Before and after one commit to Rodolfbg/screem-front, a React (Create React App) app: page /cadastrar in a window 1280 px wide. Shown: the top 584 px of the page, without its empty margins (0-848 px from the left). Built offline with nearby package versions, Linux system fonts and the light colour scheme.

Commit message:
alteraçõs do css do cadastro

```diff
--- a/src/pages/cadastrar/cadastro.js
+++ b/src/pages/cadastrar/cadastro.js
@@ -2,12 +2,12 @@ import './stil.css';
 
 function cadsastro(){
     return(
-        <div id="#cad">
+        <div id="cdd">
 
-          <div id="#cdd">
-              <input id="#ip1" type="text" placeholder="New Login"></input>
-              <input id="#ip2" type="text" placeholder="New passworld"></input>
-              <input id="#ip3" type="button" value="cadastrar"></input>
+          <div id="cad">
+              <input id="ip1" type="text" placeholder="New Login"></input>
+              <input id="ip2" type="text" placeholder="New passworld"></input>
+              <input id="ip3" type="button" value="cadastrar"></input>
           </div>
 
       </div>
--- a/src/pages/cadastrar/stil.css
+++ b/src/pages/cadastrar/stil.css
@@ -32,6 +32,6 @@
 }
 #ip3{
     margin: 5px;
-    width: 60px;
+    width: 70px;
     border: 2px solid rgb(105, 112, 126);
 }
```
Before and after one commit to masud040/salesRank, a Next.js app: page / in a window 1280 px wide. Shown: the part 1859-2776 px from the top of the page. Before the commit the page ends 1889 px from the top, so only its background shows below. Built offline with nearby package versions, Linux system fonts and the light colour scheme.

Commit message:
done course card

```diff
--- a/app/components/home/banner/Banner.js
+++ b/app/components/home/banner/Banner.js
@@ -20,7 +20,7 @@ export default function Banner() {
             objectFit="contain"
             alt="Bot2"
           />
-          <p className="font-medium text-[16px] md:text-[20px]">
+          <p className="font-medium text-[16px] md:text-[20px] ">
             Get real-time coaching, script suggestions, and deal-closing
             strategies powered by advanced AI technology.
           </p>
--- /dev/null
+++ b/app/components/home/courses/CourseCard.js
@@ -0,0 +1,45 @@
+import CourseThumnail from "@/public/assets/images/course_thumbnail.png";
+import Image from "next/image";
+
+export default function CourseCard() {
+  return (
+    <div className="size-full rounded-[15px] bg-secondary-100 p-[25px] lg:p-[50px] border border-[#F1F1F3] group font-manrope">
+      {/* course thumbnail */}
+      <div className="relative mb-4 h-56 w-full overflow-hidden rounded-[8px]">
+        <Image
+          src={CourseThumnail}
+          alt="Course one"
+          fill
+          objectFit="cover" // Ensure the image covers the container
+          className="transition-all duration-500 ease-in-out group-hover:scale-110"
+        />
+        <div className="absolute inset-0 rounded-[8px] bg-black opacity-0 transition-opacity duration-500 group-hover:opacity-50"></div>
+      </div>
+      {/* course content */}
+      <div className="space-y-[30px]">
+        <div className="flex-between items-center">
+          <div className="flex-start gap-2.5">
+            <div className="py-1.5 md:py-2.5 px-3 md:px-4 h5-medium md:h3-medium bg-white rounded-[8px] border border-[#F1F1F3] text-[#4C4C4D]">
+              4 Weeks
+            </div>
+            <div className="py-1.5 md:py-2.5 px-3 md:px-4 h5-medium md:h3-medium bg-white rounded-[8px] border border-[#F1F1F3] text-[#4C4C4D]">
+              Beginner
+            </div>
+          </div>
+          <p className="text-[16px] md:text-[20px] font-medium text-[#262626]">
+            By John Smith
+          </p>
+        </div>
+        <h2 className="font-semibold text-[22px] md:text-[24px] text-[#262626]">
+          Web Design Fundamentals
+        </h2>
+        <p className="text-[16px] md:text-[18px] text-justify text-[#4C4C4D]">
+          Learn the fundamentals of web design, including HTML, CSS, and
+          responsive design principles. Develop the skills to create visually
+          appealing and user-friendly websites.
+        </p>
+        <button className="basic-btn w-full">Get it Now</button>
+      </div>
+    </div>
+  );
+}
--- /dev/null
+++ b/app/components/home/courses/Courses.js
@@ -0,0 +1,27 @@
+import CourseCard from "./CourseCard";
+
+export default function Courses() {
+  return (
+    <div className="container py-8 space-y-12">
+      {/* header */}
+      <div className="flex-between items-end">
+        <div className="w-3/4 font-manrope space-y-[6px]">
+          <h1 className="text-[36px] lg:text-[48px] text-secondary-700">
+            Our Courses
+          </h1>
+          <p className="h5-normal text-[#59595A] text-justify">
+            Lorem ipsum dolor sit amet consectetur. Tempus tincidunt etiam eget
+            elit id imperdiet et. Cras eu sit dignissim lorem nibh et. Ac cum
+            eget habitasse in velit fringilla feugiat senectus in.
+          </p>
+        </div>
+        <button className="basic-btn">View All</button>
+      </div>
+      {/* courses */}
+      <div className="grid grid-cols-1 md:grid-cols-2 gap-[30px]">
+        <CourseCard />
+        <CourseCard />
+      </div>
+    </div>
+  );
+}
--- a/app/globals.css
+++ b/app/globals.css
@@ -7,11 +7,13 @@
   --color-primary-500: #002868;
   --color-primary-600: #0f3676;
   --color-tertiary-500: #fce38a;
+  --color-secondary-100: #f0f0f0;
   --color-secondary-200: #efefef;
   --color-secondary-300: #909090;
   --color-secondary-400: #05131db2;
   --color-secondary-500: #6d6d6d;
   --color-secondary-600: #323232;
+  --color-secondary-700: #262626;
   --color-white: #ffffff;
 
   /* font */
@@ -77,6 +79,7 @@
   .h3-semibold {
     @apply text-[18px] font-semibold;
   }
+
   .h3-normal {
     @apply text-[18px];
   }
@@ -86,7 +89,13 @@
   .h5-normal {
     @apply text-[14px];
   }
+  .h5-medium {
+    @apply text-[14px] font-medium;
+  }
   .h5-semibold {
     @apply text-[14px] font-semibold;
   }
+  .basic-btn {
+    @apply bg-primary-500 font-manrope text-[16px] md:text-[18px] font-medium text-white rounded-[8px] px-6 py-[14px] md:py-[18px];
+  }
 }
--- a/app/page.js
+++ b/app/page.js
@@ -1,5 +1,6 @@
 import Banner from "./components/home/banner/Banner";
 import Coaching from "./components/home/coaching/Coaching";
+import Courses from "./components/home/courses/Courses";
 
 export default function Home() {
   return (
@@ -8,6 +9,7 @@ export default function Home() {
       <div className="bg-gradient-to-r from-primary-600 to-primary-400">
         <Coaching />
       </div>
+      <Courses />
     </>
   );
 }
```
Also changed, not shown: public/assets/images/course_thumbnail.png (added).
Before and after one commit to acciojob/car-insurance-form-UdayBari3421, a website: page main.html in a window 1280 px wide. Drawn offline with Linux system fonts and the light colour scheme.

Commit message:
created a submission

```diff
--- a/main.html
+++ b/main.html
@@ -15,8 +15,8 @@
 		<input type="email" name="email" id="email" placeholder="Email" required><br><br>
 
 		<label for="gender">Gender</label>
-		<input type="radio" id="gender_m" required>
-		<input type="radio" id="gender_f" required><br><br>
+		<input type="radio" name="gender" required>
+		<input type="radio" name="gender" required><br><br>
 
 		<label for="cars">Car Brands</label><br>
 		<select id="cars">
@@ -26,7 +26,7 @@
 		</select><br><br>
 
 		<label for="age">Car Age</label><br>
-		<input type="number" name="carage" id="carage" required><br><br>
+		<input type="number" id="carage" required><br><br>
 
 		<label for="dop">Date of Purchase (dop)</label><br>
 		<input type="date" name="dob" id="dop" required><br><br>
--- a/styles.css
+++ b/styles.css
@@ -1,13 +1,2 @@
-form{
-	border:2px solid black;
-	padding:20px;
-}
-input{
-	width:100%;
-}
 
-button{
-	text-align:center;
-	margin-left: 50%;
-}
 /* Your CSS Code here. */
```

******

§ Work instruction
Word for word, retype each record.

§ Solution
Before and after one commit to Rodolfbg/screem-front, a React (Create React App) app: page /cadastrar in a window 1280 px wide. Shown: the top 584 px of the page, without its empty margins (0-848 px from the left). Built offline with nearby package versions, Linux system fonts and the light colour scheme.

Commit message:
alteraçõs do css do cadastro

```diff
--- a/src/pages/cadastrar/cadastro.js
+++ b/src/pages/cadastrar/cadastro.js
@@ -2,12 +2,12 @@ import './stil.css';
 
 function cadsastro(){
     return(
-        <div id="#cad">
+        <div id="cdd">
 
-          <div id="#cdd">
-              <input id="#ip1" type="text" placeholder="New Login"></input>
-              <input id="#ip2" type="text" placeholder="New passworld"></input>
-              <input id="#ip3" type="button" value="cadastrar"></input>
+          <div id="cad">
+              <input id="ip1" type="text" placeholder="New Login"></input>
+              <input id="ip2" type="text" placeholder="New passworld"></input>
+              <input id="ip3" type="button" value="cadastrar"></input>
           </div>
 
       </div>
--- a/src/pages/cadastrar/stil.css
+++ b/src/pages/cadastrar/stil.css
@@ -32,6 +32,6 @@
 }
 #ip3{
     margin: 5px;
-    width: 60px;
+    width: 70px;
     border: 2px solid rgb(105, 112, 126);
 }
```
Before and after one commit to masud040/salesRank, a Next.js app: page / in a window 1280 px wide. Shown: the part 1859-2776 px from the top of the page. Before the commit the page ends 1889 px from the top, so only its background shows below. Built offline with nearby package versions, Linux system fonts and the light colour scheme.

Commit message:
done course card

```diff
--- a/app/components/home/banner/Banner.js
+++ b/app/components/home/banner/Banner.js
@@ -20,7 +20,7 @@ export default function Banner() {
             objectFit="contain"
             alt="Bot2"
           />
-          <p className="font-medium text-[16px] md:text-[20px]">
+          <p className="font-medium text-[16px] md:text-[20px] ">
             Get real-time coaching, script suggestions, and deal-closing
             strategies powered by advanced AI technology.
           </p>
--- /dev/null
+++ b/app/components/home/courses/CourseCard.js
@@ -0,0 +1,45 @@
+import CourseThumnail from "@/public/assets/images/course_thumbnail.png";
+import Image from "next/image";
+
+export default function CourseCard() {
+  return (
+    <div className="size-full rounded-[15px] bg-secondary-100 p-[25px] lg:p-[50px] border border-[#F1F1F3] group font-manrope">
+      {/* course thumbnail */}
+      <div className="relative mb-4 h-56 w-full overflow-hidden rounded-[8px]">
+        <Image
+          src={CourseThumnail}
+          alt="Course one"
+          fill
+          objectFit="cover" // Ensure the image covers the container
+          className="transition-all duration-500 ease-in-out group-hover:scale-110"
+        />
+        <div className="absolute inset-0 rounded-[8px] bg-black opacity-0 transition-opacity duration-500 group-hover:opacity-50"></div>
+      </div>
+      {/* course content */}
+      <div className="space-y-[30px]">
+        <div className="flex-between items-center">
+          <div className="flex-start gap-2.5">
+            <div className="py-1.5 md:py-2.5 px-3 md:px-4 h5-medium md:h3-medium bg-white rounded-[8px] border border-[#F1F1F3] text-[#4C4C4D]">
+              4 Weeks
+            </div>
+            <div className="py-1.5 md:py-2.5 px-3 md:px-4 h5-medium md:h3-medium bg-white rounded-[8px] border border-[#F1F1F3] text-[#4C4C4D]">
+              Beginner
+            </div>
+          </div>
+          <p className="text-[16px] md:text-[20px] font-medium text-[#262626]">
+            By John Smith
+          </p>
+        </div>
+        <h2 className="font-semibold text-[22px] md:text-[24px] text-[#262626]">
+          Web Design Fundamentals
+        </h2>
+        <p className="text-[16px] md:text-[18px] text-justify text-[#4C4C4D]">
+          Learn the fundamentals of web design, including HTML, CSS, and
+          responsive design principles. Develop the skills to create visually
+          appealing and user-friendly websites.
+        </p>
+        <button className="basic-btn w-full">Get it Now</button>
+      </div>
+    </div>
+  );
+}
--- /dev/null
+++ b/app/components/home/courses/Courses.js
@@ -0,0 +1,27 @@
+import CourseCard from "./CourseCard";
+
+export default function Courses() {
+  return (
+    <div className="container py-8 space-y-12">
+      {/* header */}
+      <div className="flex-between items-end">
+        <div className="w-3/4 font-manrope space-y-[6px]">
+          <h1 className="text-[36px] lg:text-[48px] text-secondary-700">
+            Our Courses
+          </h1>
+          <p className="h5-normal text-[#59595A] text-justify">
+            Lorem ipsum dolor sit amet consectetur. Tempus tincidunt etiam eget
+            elit id imperdiet et. Cras eu sit dignissim lorem nibh et. Ac cum
+            eget habitasse in velit fringilla feugiat senectus in.
+          </p>
+        </div>
+        <button className="basic-btn">View All</button>
+      </div>
+      {/* courses */}
+      <div className="grid grid-cols-1 md:grid-cols-2 gap-[30px]">
+        <CourseCard />
+        <CourseCard />
+      </div>
+    </div>
+  );
+}
--- a/app/globals.css
+++ b/app/globals.css
@@ -7,11 +7,13 @@
   --color-primary-500: #002868;
   --color-primary-600: #0f3676;
   --color-tertiary-500: #fce38a;
+  --color-secondary-100: #f0f0f0;
   --color-secondary-200: #efefef;
   --color-secondary-300: #909090;
   --color-secondary-400: #05131db2;
   --color-secondary-500: #6d6d6d;
   --color-secondary-600: #323232;
+  --color-secondary-700: #262626;
   --color-white: #ffffff;
 
   /* font */
@@ -77,6 +79,7 @@
   .h3-semibold {
     @apply text-[18px] font-semibold;
   }
+
   .h3-normal {
     @apply text-[18px];
   }
@@ -86,7 +89,13 @@
   .h5-normal {
     @apply text-[14px];
   }
+  .h5-medium {
+    @apply text-[14px] font-medium;
+  }
   .h5-semibold {
     @apply text-[14px] font-semibold;
   }
+  .basic-btn {
+    @apply bg-primary-500 font-manrope text-[16px] md:text-[18px] font-medium text-white rounded-[8px] px-6 py-[14px] md:py-[18px];
+  }
 }
--- a/app/page.js
+++ b/app/page.js
@@ -1,5 +1,6 @@
 import Banner from "./components/home/banner/Banner";
 import Coaching from "./components/home/coaching/Coaching";
+import Courses from "./components/home/courses/Courses";
 
 export default function Home() {
   return (
@@ -8,6 +9,7 @@ export default function Home() {
       <div className="bg-gradient-to-r from-primary-600 to-primary-400">
         <Coaching />
       </div>
+      <Courses />
     </>
   );
 }
```
Also changed, not shown: public/assets/images/course_thumbnail.png (added).
Before and after one commit to acciojob/car-insurance-form-UdayBari3421, a website: page main.html in a window 1280 px wide. Drawn offline with Linux system fonts and the light colour scheme.

Commit message:
created a submission

```diff
--- a/main.html
+++ b/main.html
@@ -15,8 +15,8 @@
 		<input type="email" name="email" id="email" placeholder="Email" required><br><br>
 
 		<label for="gender">Gender</label>
-		<input type="radio" id="gender_m" required>
-		<input type="radio" id="gender_f" required><br><br>
+		<input type="radio" name="gender" required>
+		<input type="radio" name="gender" required><br><br>
 
 		<label for="cars">Car Brands</label><br>
 		<select id="cars">
@@ -26,7 +26,7 @@
 		</select><br><br>
 
 		<label for="age">Car Age</label><br>
-		<input type="number" name="carage" id="carage" required><br><br>
+		<input type="number" id="carage" required><br><br>
 
 		<label for="dop">Date of Purchase (dop)</label><br>
 		<input type="date" name="dob" id="dop" required><br><br>
--- a/styles.css
+++ b/styles.css
@@ -1,13 +1,2 @@
-form{
-	border:2px solid black;
-	padding:20px;
-}
-input{
-	width:100%;
-}
 
-button{
-	text-align:center;
-	margin-left: 50%;
-}
 /* Your CSS Code here. */
```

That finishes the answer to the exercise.